The movie focuses around the main themes of Wenders’ eight cumulative hours of interviews with Pope Francis, as well as the major events during the first five years of his papacy. These themes include poverty, the environment, immigration, family, death, and the importance of dialogue. Between these interviews, Wenders displays footage from Pope Francis’s notable public appearances around the world. Additionally, Wenders inserts black and white dramatic scenes highlighting the life of St. Francis of Assisi, a source of inspiration for Pope Francis. The purpose of the movie is clear from the title, to show Pope Francis as a refreshing, radical shift in the church whose words reflect his actions and policies.
After the screening, the panelists shared their first impression of the movie. Sr. Hinsdale expressed an appreciation for the energy and passion of Pope Francis during his speeches and interviews. O’Keefe also admired the boldness of his speech, referencing a similar style to Pope St. John Paul II. Fr. Folan shared a similar sentiment, stating he was captivated. Sr. Hinsdale noted that the movie reflects the “role of papacy we sometimes forget”, as the focus is on pastoral service rather than bureaucracy. O’Keefe also mentioned how the role of the pope has changed as the world becomes more connected, with the pope now acting as a moral voice from a global platform. All of the panelist agreed that the movie was incredibly dense, packing five years into 90 minutes. They also commented that the style of the movie was hagiographic, mirroring someone telling the story of a saint.
One of the questions posed was what additional points should Wenders have addressed. Fr. Folan addressed that the movie only devoted about three minutes to the pope’s position on handling past sexual abuse scandals, and even those three minutes were vague. He elaborated by stating that the movie should have defined the abuse as episodic rather than systemic. O’Keefe agreed that the important issues of the church, like its stance on female priests, were limited to short cameos. Similarly, Sr. Hinsdale wished Pope Francis had elaborated more on the ecclesiastical role of women and felt that the movie lacked a female voice at times. All of the panelists expressed gratitude at the Pope’s dialogue centric approach and his emphasis on listening, especially in situations where not everything was clear or understood.

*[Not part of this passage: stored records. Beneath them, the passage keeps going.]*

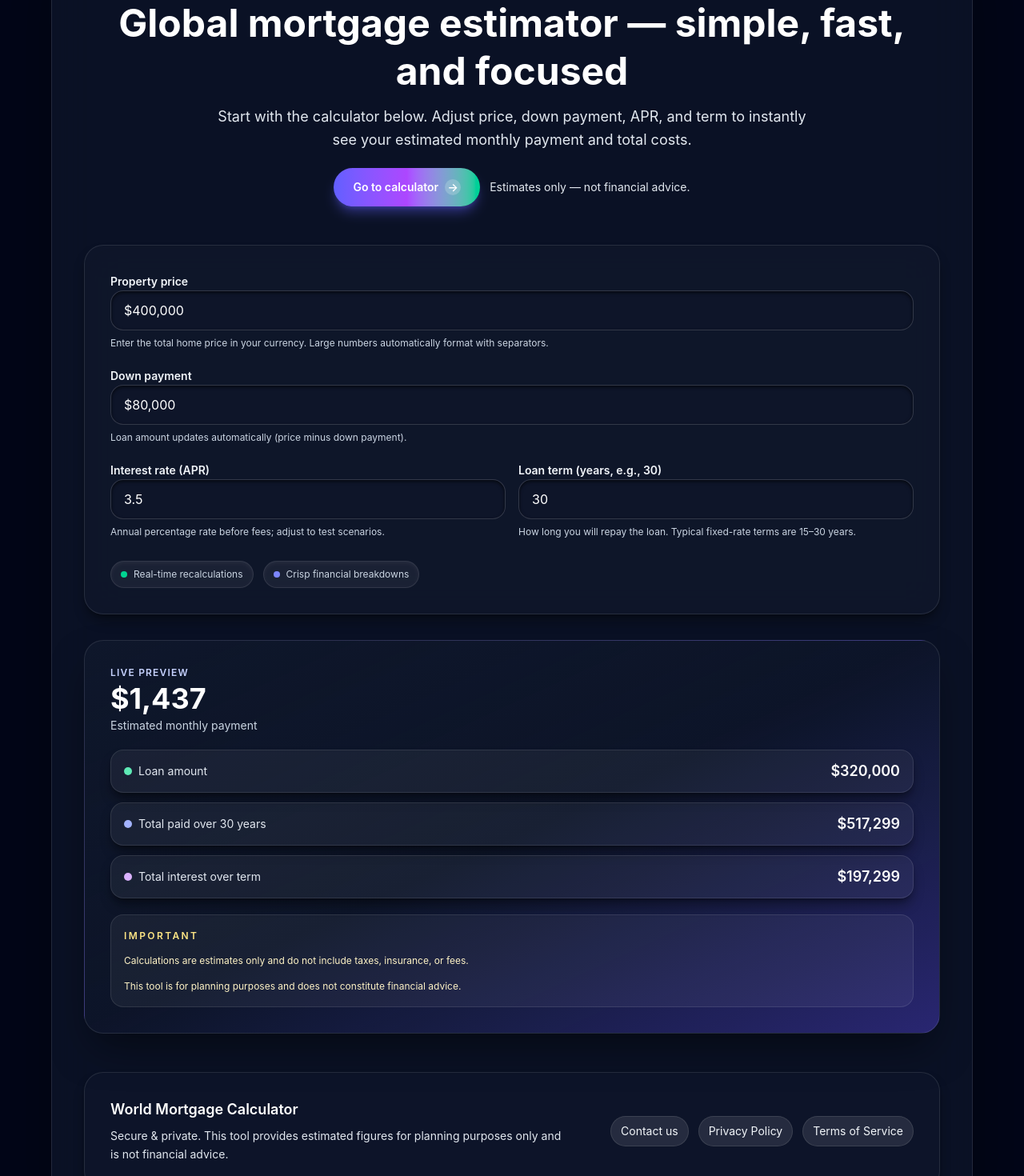
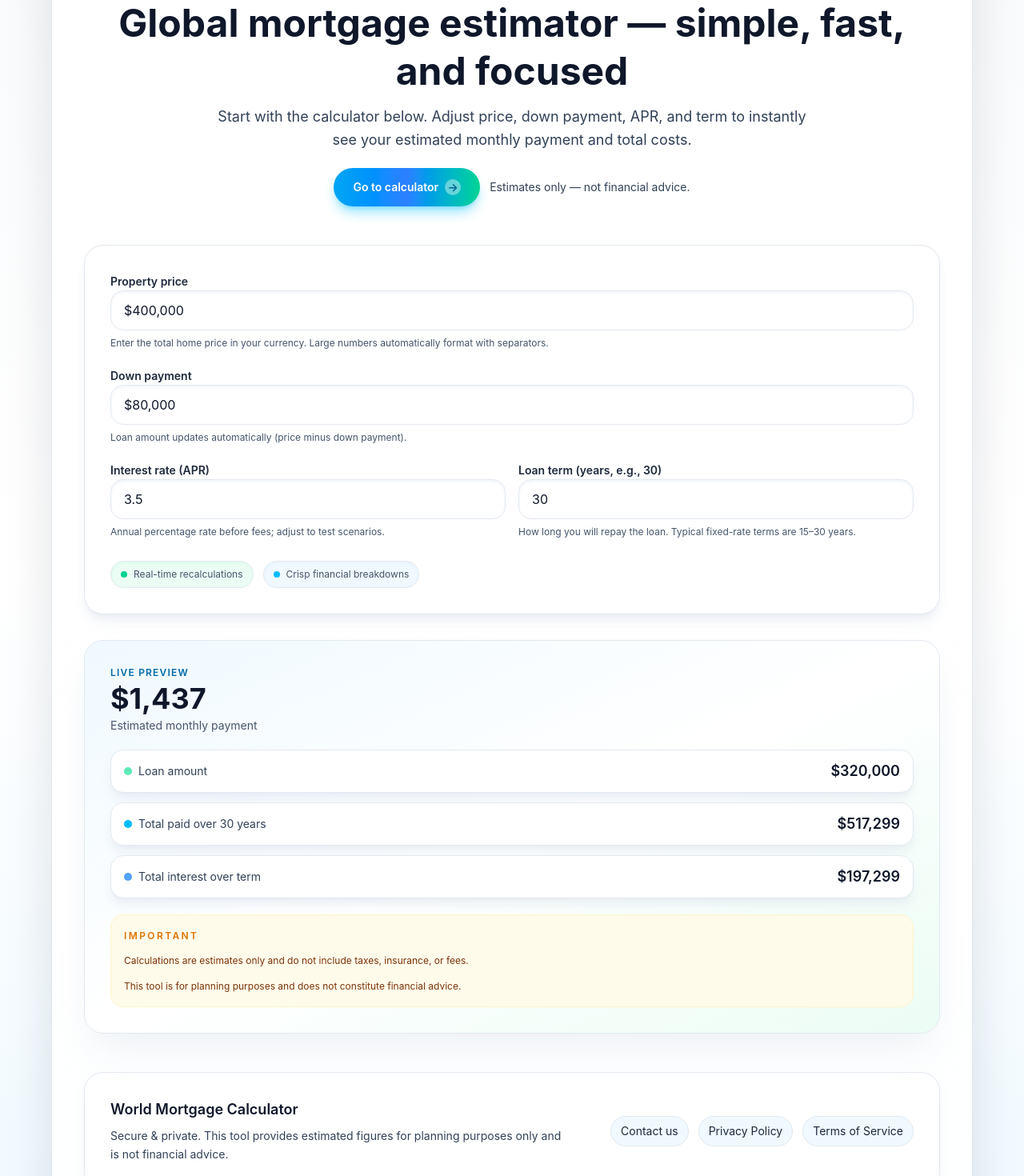
Before and after one commit to alexcanchaya-dotcom/worldmortgagecalc, a Next.js app: page / in a window 1280 px wide. Shown: the part 160-1630 px from the top of the page at 80% size. Built offline with nearby package versions, Linux system fonts and the light colour scheme.

Commit message:
Switch homepage to bright light theme

```diff
--- a/app/page.tsx
+++ b/app/page.tsx
@@ -11,7 +11,7 @@ export default function HomePage() {
   const [loanTerm, setLoanTerm] = useState(30);
 
   const ctaButton =
-    "inline-flex items-center justify-center gap-2 rounded-full px-6 py-3 text-sm font-semibold text-white shadow-lg transition duration-300 focus-visible:outline focus-visible:outline-2 focus-visible:outline-offset-2 focus-visible:outline-emerald-300";
+    "inline-flex items-center justify-center gap-2 rounded-full px-6 py-3 text-sm font-semibold text-white shadow-lg transition duration-300 focus-visible:outline focus-visible:outline-2 focus-visible:outline-offset-2 focus-visible:outline-sky-200";
 
   const loanAmount = Math.max(0, propertyPrice - downPayment);
 
@@ -58,39 +58,39 @@ export default function HomePage() {
   };
 
   return (
-    <main className="min-h-screen bg-slate-950 text-slate-50 px-4 py-12 sm:py-16">
-      <div className="mx-auto flex w-full max-w-6xl flex-col space-y-12 rounded-[28px] border border-white/10 bg-slate-900/70 p-6 shadow-[0_30px_90px_rgba(0,0,0,0.35)] backdrop-blur-xl sm:p-10">
+    <main className="min-h-screen bg-gradient-to-b from-slate-50 via-white to-sky-50 text-slate-900 px-4 py-12 sm:py-16">
+      <div className="mx-auto flex w-full max-w-6xl flex-col space-y-12 rounded-[28px] border border-slate-200 bg-white/90 p-6 shadow-[0_25px_60px_rgba(15,23,42,0.12)] backdrop-blur-xl sm:p-10">
         <header className="flex flex-col gap-5 text-center">
-          <div className="mx-auto inline-flex items-center gap-2 rounded-full border border-white/10 bg-white/10 px-4 py-2 text-xs font-semibold uppercase tracking-[0.18em] text-indigo-100 shadow-inner shadow-white/10">
+          <div className="mx-auto inline-flex items-center gap-2 rounded-full border border-slate-200 bg-sky-50 px-4 py-2 text-xs font-semibold uppercase tracking-[0.18em] text-sky-700 shadow-inner shadow-sky-100">
             World Mortgage Calculator
           </div>
           <div className="space-y-3">
-            <h1 className="text-3xl font-bold leading-tight text-white sm:text-5xl sm:leading-tight">
+            <h1 className="text-3xl font-bold leading-tight text-slate-900 sm:text-5xl sm:leading-tight">
               Global mortgage estimator — simple, fast, and focused
             </h1>
-            <p className="mx-auto max-w-3xl text-base leading-relaxed text-slate-200 sm:text-lg">
+            <p className="mx-auto max-w-3xl text-base leading-relaxed text-slate-700 sm:text-lg">
               Start with the calculator below. Adjust price, down payment, APR, and term to instantly see your estimated monthly payment and total costs.
             </p>
           </div>
           <div className="flex flex-wrap items-center justify-center gap-3">
             <a
               href="#calculator"
-              className={`${ctaButton} h-12 bg-gradient-to-r from-indigo-500 via-purple-500 to-emerald-400 shadow-indigo-500/40 active:scale-[0.99]`}
+              className={`${ctaButton} h-12 bg-gradient-to-r from-sky-500 via-blue-500 to-emerald-400 shadow-sky-400/40 active:scale-[0.99]`}
             >
               Go to calculator
-              <span className="h-5 w-5 rounded-full bg-white/20 backdrop-blur-sm">→</span>
+              <span className="h-5 w-5 rounded-full bg-white/40 text-sky-800 backdrop-blur-sm">→</span>
             </a>
-            <span className="text-sm text-slate-200">
+            <span className="text-sm text-slate-700">
               Estimates only — not financial advice.
             </span>
           </div>
         </header>
 
         <div className="grid gap-8 lg:grid-cols-[1.05fr,0.95fr]" id="calculator">
-          <section className="relative overflow-hidden rounded-3xl border border-white/10 bg-slate-900/80 p-6 shadow-lg shadow-black/40 backdrop-blur-xl sm:p-8">
+          <section className="relative overflow-hidden rounded-3xl border border-slate-200 bg-white p-6 shadow-lg shadow-slate-200/70 backdrop-blur-xl sm:p-8">
             <div className="space-y-5">
               <div className="space-y-2">
-                <label className="text-sm font-semibold text-slate-100" htmlFor="property-price">
+                <label className="text-sm font-semibold text-slate-800" htmlFor="property-price">
                   Property price
                 </label>
                 <div className="space-y-2">
@@ -107,14 +107,14 @@ export default function HomePage() {
                         setPropertyPriceDisplay,
                       )
                     }
-                    className="w-full rounded-2xl border border-white/15 bg-slate-900/60 px-4 py-3 text-base text-white shadow-inner shadow-black/60 outline-none ring-0 transition duration-300 hover:-translate-y-0.5 hover:border-indigo-200/60 hover:shadow-[0_12px_40px_rgba(0,0,0,0.45)] focus:-translate-y-0.5 focus:border-emerald-300/80 focus:ring-4 focus:ring-indigo-500/20"
+                    className="w-full rounded-2xl border border-slate-200 bg-white px-4 py-3 text-base text-slate-900 shadow-inner shadow-slate-100 outline-none ring-0 transition duration-300 hover:-translate-y-0.5 hover:border-sky-300 hover:shadow-[0_12px_30px_rgba(56,189,248,0.18)] focus:-translate-y-0.5 focus:border-emerald-300 focus:ring-4 focus:ring-sky-200"
                   />
-                  <p className="text-xs text-slate-300">Enter the total home price in your currency. Large numbers automatically format with separators.</p>
+                  <p className="text-xs text-slate-600">Enter the total home price in your currency. Large numbers automatically format with separators.</p>
                 </div>
               </div>
 
               <div className="space-y-2">
-                <label className="text-sm font-semibold text-slate-100" htmlFor="down-payment">
+                <label className="text-sm font-semibold text-slate-800" htmlFor="down-payment">
                   Down payment
                 </label>
                 <div className="space-y-2">
@@ -131,15 +131,15 @@ export default function HomePage() {
                         setDownPaymentDisplay,
                       )
                     }
-                    className="w-full rounded-2xl border border-white/15 bg-slate-900/60 px-4 py-3 text-base text-white shadow-inner shadow-black/60 outline-none transition duration-300 hover:-translate-y-0.5 hover:border-indigo-200/60 hover:shadow-[0_12px_40px_rgba(0,0,0,0.45)] focus:-translate-y-0.5 focus:border-emerald-300/80 focus:ring-4 focus:ring-indigo-500/20"
+                    className="w-full rounded-2xl border border-slate-200 bg-white px-4 py-3 text-base text-slate-900 shadow-inner shadow-slate-100 outline-none transition duration-300 hover:-translate-y-0.5 hover:border-sky-300 hover:shadow-[0_12px_30px_rgba(56,189,248,0.18)] focus:-translate-y-0.5 focus:border-emerald-300 focus:ring-4 focus:ring-sky-200"
                   />
-                  <p className="text-xs text-slate-300">Loan amount updates automatically (price minus down payment).</p>
+                  <p className="text-xs text-slate-600">Loan amount updates automatically (price minus down payment).</p>
                 </div>
               </div>
 
               <div className="grid grid-cols-1 gap-4 sm:grid-cols-2">
                 <div className="space-y-2">
-                  <label className="text-sm font-semibold text-slate-100" htmlFor="interest-rate">
+                  <label className="text-sm font-semibold text-slate-800" htmlFor="interest-rate">
                     Interest rate (APR)
                   </label>
                   <input
@@ -150,13 +150,13 @@ export default function HomePage() {
                     placeholder="e.g., 6.25"
                     value={interestRate}
                     onChange={(e) => setInterestRate(Number(e.target.value) || 0)}
-                    className="w-full rounded-2xl border border-white/15 bg-slate-900/60 px-4 py-3 text-base text-white shadow-inner shadow-black/60 outline-none transition duration-300 hover:-translate-y-0.5 hover:border-indigo-200/60 hover:shadow-[0_12px_40px_rgba(0,0,0,0.45)] focus:-translate-y-0.5 focus:border-emerald-300/80 focus:ring-4 focus:ring-indigo-500/20"
+                    className="w-full rounded-2xl border border-slate-200 bg-white px-4 py-3 text-base text-slate-900 shadow-inner shadow-slate-100 outline-none transition duration-300 hover:-translate-y-0.5 hover:border-sky-300 hover:shadow-[0_12px_30px_rgba(56,189,248,0.18)] focus:-translate-y-0.5 focus:border-emerald-300 focus:ring-4 focus:ring-sky-200"
                   />
-                  <p className="text-xs text-slate-300">Annual percentage rate before fees; adjust to test scenarios.</p>
+                  <p className="text-xs text-slate-600">Annual percentage rate before fees; adjust to test scenarios.</p>
                 </div>
 
                 <div className="space-y-2">
-                  <label className="text-sm font-semibold text-slate-100" htmlFor="loan-term">
+                  <label className="text-sm font-semibold text-slate-800" htmlFor="loan-term">
                     Loan term (years, e.g., 30)
                   </label>
                   <input
@@ -166,66 +166,66 @@ export default function HomePage() {
                     placeholder="Loan length in years"
                     value={loanTerm}
                     onChange={(e) => setLoanTerm(Number(e.target.value) || 0)}
-                    className="w-full rounded-2xl border border-white/15 bg-slate-900/60 px-4 py-3 text-base text-white shadow-inner shadow-black/60 outline-none transition duration-300 hover:-translate-y-0.5 hover:border-indigo-200/60 hover:shadow-[0_12px_40px_rgba(0,0,0,0.45)] focus:-translate-y-0.5 focus:border-emerald-300/80 focus:ring-4 focus:ring-indigo-500/20"
+                    className="w-full rounded-2xl border border-slate-200 bg-white px-4 py-3 text-base text-slate-900 shadow-inner shadow-slate-100 outline-none transition duration-300 hover:-translate-y-0.5 hover:border-sky-300 hover:shadow-[0_12px_30px_rgba(56,189,248,0.18)] focus:-translate-y-0.5 focus:border-emerald-300 focus:ring-4 focus:ring-sky-200"
                   />
-                  <p className="text-xs text-slate-300">How long you will repay the loan. Typical fixed-rate terms are 15–30 years.</p>
+                  <p className="text-xs text-slate-600">How long you will repay the loan. Typical fixed-rate terms are 15–30 years.</p>
                 </div>
               </div>
 
-              <div className="flex flex-wrap items-center gap-3 pt-2 text-xs text-slate-300">
-                <span className="inline-flex items-center gap-2 rounded-full border border-white/10 bg-white/5 px-3 py-2 shadow-inner shadow-white/5">
+              <div className="flex flex-wrap items-center gap-3 pt-2 text-xs text-slate-600">
+                <span className="inline-flex items-center gap-2 rounded-full border border-slate-200 bg-emerald-50 px-3 py-2 shadow-inner shadow-emerald-100/60">
                   <span className="h-2 w-2 rounded-full bg-emerald-400" /> Real-time recalculations
                 </span>
-                <span className="inline-flex items-center gap-2 rounded-full border border-white/10 bg-white/5 px-3 py-2 shadow-inner shadow-white/5">
-                  <span className="h-2 w-2 rounded-full bg-indigo-400" /> Crisp financial breakdowns
+                <span className="inline-flex items-center gap-2 rounded-full border border-slate-200 bg-sky-50 px-3 py-2 shadow-inner shadow-sky-100/60">
+                  <span className="h-2 w-2 rounded-full bg-sky-400" /> Crisp financial breakdowns
                 </span>
               </div>
             </div>
           </section>
 
-          <section className="relative overflow-hidden rounded-3xl border border-white/10 bg-gradient-to-br from-slate-900 via-slate-900/70 to-indigo-900/80 p-6 shadow-2xl shadow-black/50 sm:p-8">
+          <section className="relative overflow-hidden rounded-3xl border border-slate-200 bg-gradient-to-br from-sky-50 via-white to-emerald-50 p-6 shadow-2xl shadow-slate-200/70 sm:p-8">
             <div className="relative space-y-5">
               <div className="flex items-center justify-between">
                 <div className="space-y-1">
-                  <p className="text-xs font-semibold uppercase tracking-widest text-indigo-200">Live preview</p>
-                  <p className="text-3xl font-bold text-white sm:text-4xl">
+                  <p className="text-xs font-semibold uppercase tracking-widest text-sky-700">Live preview</p>
+                  <p className="text-3xl font-bold text-slate-900 sm:text-4xl">
                     {formatCurrency(monthlyPayment || 0)}
                   </p>
-                  <p className="text-sm text-slate-300">Estimated monthly payment</p>
+                  <p className="text-sm text-slate-600">Estimated monthly payment</p>
                 </div>
               </div>
 
-              <div className="grid gap-3 text-sm text-slate-100">
-                <div className="rounded-2xl border border-white/10 bg-white/5 px-4 py-3 shadow-lg shadow-black/40">
+              <div className="grid gap-3 text-sm text-slate-800">
+                <div className="rounded-2xl border border-slate-200 bg-white px-4 py-3 shadow-lg shadow-slate-200/70">
                   <div className="flex items-center justify-between">
-                    <span className="flex items-center gap-2 text-slate-200">
+                    <span className="flex items-center gap-2 text-slate-700">
                       <span className="h-2.5 w-2.5 rounded-full bg-emerald-300" /> Loan amount
                     </span>
-                    <span className="text-lg font-semibold text-white">{formatCurrency(loanAmount)}</span>
+                    <span className="text-lg font-semibold text-slate-900">{formatCurrency(loanAmount)}</span>
                   </div>
                 </div>
 
-                <div className="rounded-2xl border border-white/10 bg-white/5 px-4 py-3 shadow-lg shadow-black/40">
+                <div className="rounded-2xl border border-slate-200 bg-white px-4 py-3 shadow-lg shadow-slate-200/70">
                   <div className="flex items-center justify-between">
-                    <span className="flex items-center gap-2 text-slate-200">
-                      <span className="h-2.5 w-2.5 rounded-full bg-indigo-300" /> Total paid over {loanTerm} years
+                    <span className="flex items-center gap-2 text-slate-700">
+                      <span className="h-2.5 w-2.5 rounded-full bg-sky-400" /> Total paid over {loanTerm} years
                     </span>
-                    <span className="text-lg font-semibold text-white">{formatCurrency(totalPaid || 0)}</span>
+                    <span className="text-lg font-semibold text-slate-900">{formatCurrency(totalPaid || 0)}</span>
                   </div>
                 </div>
 
-                <div className="rounded-2xl border border-white/10 bg-white/5 px-4 py-3 shadow-lg shadow-black/40">
+                <div className="rounded-2xl border border-slate-200 bg-white px-4 py-3 shadow-lg shadow-slate-200/70">
                   <div className="flex items-center justify-between">
-                    <span className="flex items-center gap-2 text-slate-200">
-                      <span className="h-2.5 w-2.5 rounded-full bg-purple-300" /> Total interest over term
+                    <span className="flex items-center gap-2 text-slate-700">
+                      <span className="h-2.5 w-2.5 rounded-full bg-blue-400" /> Total interest over term
                     </span>
-                    <span className="text-lg font-semibold text-white">{formatCurrency(totalInterest || 0)}</span>
+                    <span className="text-lg font-semibold text-slate-900">{formatCurrency(totalInterest || 0)}</span>
                   </div>
                 </div>
               </div>
 
-              <div className="space-y-3 rounded-2xl border border-white/10 bg-white/5 p-4 text-xs leading-relaxed text-amber-100">
-                <p className="font-semibold uppercase tracking-[0.2em] text-amber-200">Important</p>
+              <div className="space-y-3 rounded-2xl border border-amber-100 bg-amber-50 p-4 text-xs leading-relaxed text-amber-900">
+                <p className="font-semibold uppercase tracking-[0.2em] text-amber-600">Important</p>
                 <p>Calculations are estimates only and do not include taxes, insurance, or fees.</p>
                 <p>This tool is for planning purposes and does not constitute financial advice.</p>
               </div>
@@ -233,21 +233,21 @@ export default function HomePage() {
           </section>
         </div>
 
-        <footer className="flex flex-col gap-4 rounded-3xl border border-white/10 bg-slate-900/70 p-6 text-sm text-slate-100 shadow-lg shadow-black/40 sm:flex-row sm:items-center sm:justify-between sm:p-8">
+        <footer className="flex flex-col gap-4 rounded-3xl border border-slate-200 bg-white p-6 text-sm text-slate-700 shadow-lg shadow-slate-200/70 sm:flex-row sm:items-center sm:justify-between sm:p-8">
           <div className="space-y-2">
-            <h4 className="text-lg font-semibold text-white">World Mortgage Calculator</h4>
-            <p className="max-w-xl leading-relaxed text-slate-200">
+            <h4 className="text-lg font-semibold text-slate-900">World Mortgage Calculator</h4>
+            <p className="max-w-xl leading-relaxed text-slate-700">
               Secure & private. This tool provides estimated figures for planning purposes only and is not financial advice.
             </p>
           </div>
           <div className="flex flex-wrap items-center gap-3 text-sm">
-            <a className="rounded-full border border-white/10 bg-white/10 px-3 py-2 transition hover:-translate-y-0.5 hover:border-emerald-200/60 hover:text-white" href="mailto:hello@worldmortgagecalc.com">
+            <a className="rounded-full border border-slate-200 bg-sky-50 px-3 py-2 text-slate-800 transition hover:-translate-y-0.5 hover:border-sky-300 hover:text-slate-900" href="mailto:hello@worldmortgagecalc.com">
               Contact us
             </a>
-            <a className="rounded-full border border-white/10 bg-white/10 px-3 py-2 transition hover:-translate-y-0.5 hover:border-emerald-200/60 hover:text-white" href="#privacy">
+            <a className="rounded-full border border-slate-200 bg-sky-50 px-3 py-2 text-slate-800 transition hover:-translate-y-0.5 hover:border-sky-300 hover:text-slate-900" href="#privacy">
               Privacy Policy
             </a>
-            <a className="rounded-full border border-white/10 bg-white/10 px-3 py-2 transition hover:-translate-y-0.5 hover:border-emerald-200/60 hover:text-white" href="#terms">
+            <a className="rounded-full border border-slate-200 bg-sky-50 px-3 py-2 text-slate-800 transition hover:-translate-y-0.5 hover:border-sky-300 hover:text-slate-900" href="#terms">
               Terms of Service
             </a>
           </div>
```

Overall, the audience reaction to Pope Francis: A Man of His Word was positive. Members of the audience appreciated the emphasis of Vatican II in Pope Francis’s papacy, as presented in the movie. One audience member commented that the movie might have been improved by showing some of the struggles Pope Francis has undergone, in order to humanize him. Most viewers left Higgins 300 with a reinforced view of support for the pope, as well as new topics of contemplation as his papacy continues.
Image courtesy of The Boisi Center for Religion and Public Life